90 year old Jiro Ono is widely regarded as the world’s greatest sushi chef. Hidden in the subway terminal in a nondescript and modest subway station in Tokyo, you’ll still find Jiro perfecting his craft. Every day, he searches for the best and freshest ingredients and with a monastic fervor, cultivates the best sushi in the world. Every day getting inches from a mountain top that he himself says that he’ll never even see. I can’t recommend the documentary “Jiro Dreams of Sushi” enough.

“I do the same thing over and over, improving bit by bit. There’s always a yearning to achieve more. I’ll continue to climb, trying to reach the top, but no one knows where the top is.”

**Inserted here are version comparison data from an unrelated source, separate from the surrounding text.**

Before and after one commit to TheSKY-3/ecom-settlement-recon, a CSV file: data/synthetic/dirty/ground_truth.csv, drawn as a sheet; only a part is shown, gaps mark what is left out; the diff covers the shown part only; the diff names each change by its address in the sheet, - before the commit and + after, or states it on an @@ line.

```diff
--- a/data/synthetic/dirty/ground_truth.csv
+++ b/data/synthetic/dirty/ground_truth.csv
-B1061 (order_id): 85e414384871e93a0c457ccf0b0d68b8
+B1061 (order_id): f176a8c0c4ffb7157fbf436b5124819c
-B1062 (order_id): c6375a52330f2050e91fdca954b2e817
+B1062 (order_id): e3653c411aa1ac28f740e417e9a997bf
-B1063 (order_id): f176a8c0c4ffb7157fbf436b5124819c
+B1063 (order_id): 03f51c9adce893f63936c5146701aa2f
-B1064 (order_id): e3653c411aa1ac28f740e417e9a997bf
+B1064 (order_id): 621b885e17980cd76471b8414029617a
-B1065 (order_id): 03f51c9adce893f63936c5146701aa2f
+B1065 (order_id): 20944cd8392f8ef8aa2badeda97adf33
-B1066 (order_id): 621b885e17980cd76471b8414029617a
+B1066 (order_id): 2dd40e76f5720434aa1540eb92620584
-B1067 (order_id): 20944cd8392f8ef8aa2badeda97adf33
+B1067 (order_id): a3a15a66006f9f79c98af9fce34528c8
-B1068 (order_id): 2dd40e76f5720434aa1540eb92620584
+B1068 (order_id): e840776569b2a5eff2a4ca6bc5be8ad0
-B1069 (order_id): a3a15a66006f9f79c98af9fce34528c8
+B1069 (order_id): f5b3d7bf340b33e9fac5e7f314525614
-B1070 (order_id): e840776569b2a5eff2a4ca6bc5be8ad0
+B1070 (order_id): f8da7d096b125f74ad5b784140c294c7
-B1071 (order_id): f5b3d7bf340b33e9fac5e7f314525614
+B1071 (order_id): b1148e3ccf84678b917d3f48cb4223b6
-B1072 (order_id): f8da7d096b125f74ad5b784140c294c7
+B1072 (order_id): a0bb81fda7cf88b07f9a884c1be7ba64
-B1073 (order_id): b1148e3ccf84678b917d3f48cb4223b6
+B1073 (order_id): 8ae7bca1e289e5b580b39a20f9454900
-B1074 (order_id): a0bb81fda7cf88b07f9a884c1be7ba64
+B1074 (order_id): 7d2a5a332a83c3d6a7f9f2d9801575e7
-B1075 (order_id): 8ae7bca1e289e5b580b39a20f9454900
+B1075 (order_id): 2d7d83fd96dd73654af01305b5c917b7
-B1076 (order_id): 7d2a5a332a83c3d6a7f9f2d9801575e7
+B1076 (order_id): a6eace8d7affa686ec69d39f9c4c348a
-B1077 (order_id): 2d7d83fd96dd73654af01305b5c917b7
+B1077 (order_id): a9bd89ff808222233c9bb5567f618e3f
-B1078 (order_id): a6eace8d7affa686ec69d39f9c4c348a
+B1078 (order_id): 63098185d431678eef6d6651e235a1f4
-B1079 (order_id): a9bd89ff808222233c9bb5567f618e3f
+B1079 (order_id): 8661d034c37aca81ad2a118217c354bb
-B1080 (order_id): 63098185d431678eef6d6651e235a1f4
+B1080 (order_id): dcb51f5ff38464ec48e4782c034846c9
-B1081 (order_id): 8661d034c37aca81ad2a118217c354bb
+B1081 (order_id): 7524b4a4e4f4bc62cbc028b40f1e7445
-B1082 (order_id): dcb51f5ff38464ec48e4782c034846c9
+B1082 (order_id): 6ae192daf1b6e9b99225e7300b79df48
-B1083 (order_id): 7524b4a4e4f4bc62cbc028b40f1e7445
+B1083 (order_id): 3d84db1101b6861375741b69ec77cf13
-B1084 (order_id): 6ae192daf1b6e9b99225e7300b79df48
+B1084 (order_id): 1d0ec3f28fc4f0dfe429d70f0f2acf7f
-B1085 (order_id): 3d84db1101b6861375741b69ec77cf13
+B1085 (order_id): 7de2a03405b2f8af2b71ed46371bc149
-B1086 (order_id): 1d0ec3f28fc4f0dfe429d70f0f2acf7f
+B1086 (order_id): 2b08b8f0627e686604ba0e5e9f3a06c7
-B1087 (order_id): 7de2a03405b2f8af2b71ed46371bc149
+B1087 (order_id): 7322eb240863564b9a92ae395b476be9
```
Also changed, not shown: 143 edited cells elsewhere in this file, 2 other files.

Here we have a guy who is 90 years old, who has spent the last seven decades of his life into his craft. Here’s a guy who after decades of practice and three Michelin Stars, could just retire and walk away from his craft. Three Michelin Stars. THREE. That’s the cooking world’s equivalent of hitting a walk off homerun to win the world series three times. But he goes back every day, because he can and should strive to improve.

“The Japanese word shokunin is defined by both Japanese and Japanese-English dictionaries as ‘craftsman’ or ‘artisan,’ but such a literal description does not fully express the deeper meaning.  The Japanese apprentice is taught that shokunin means not only having technical skills, but also implies an attitude and social consciousness. … The shokunin has a social obligation to work his/her best for the general welfare of the people.  This obligation is both spiritual and material, in that no matter what it is, the shokunin’s responsibility is to fulfill the requirement.” – Tasio Orate.

Now, I’m not suggesting that we all decide to become Trappist Monks and lock away in our tower of solitude to achieve some sort of shokunin higher being. But what else are we doing here? What’s the point of all of this if not to become the absolute best at what we do? If we’re not sharpening our tools and executing, we’re just running out the clock on the rest of our lives.

Some lessons and money quotes from Jiro Dreams of Sushi:

  • "Once you decide on your profession, you must immerse yourself in your work."

  • "You have to fall in love with your work."

  • "You must dedicate your life to mastering your skill. That’s the secret of success and is the key to being regarded honourably."

  • “Ultimate simplicity leads to purity.”

  • “It’s just about making an effort and repeating the same thing everyday.”

  • “It has to be better than last time.”

  • “Seen many chefs who are self critical. Never seen anyone who is so hard on himself as Jiro.”

  • “He sets the standard for self-discipline.”

  • “He is always looking ahead.”

  • “He is never satisfied with his work.”

  • “He is always trying to find ways to make the sushi better or to improve his skills.”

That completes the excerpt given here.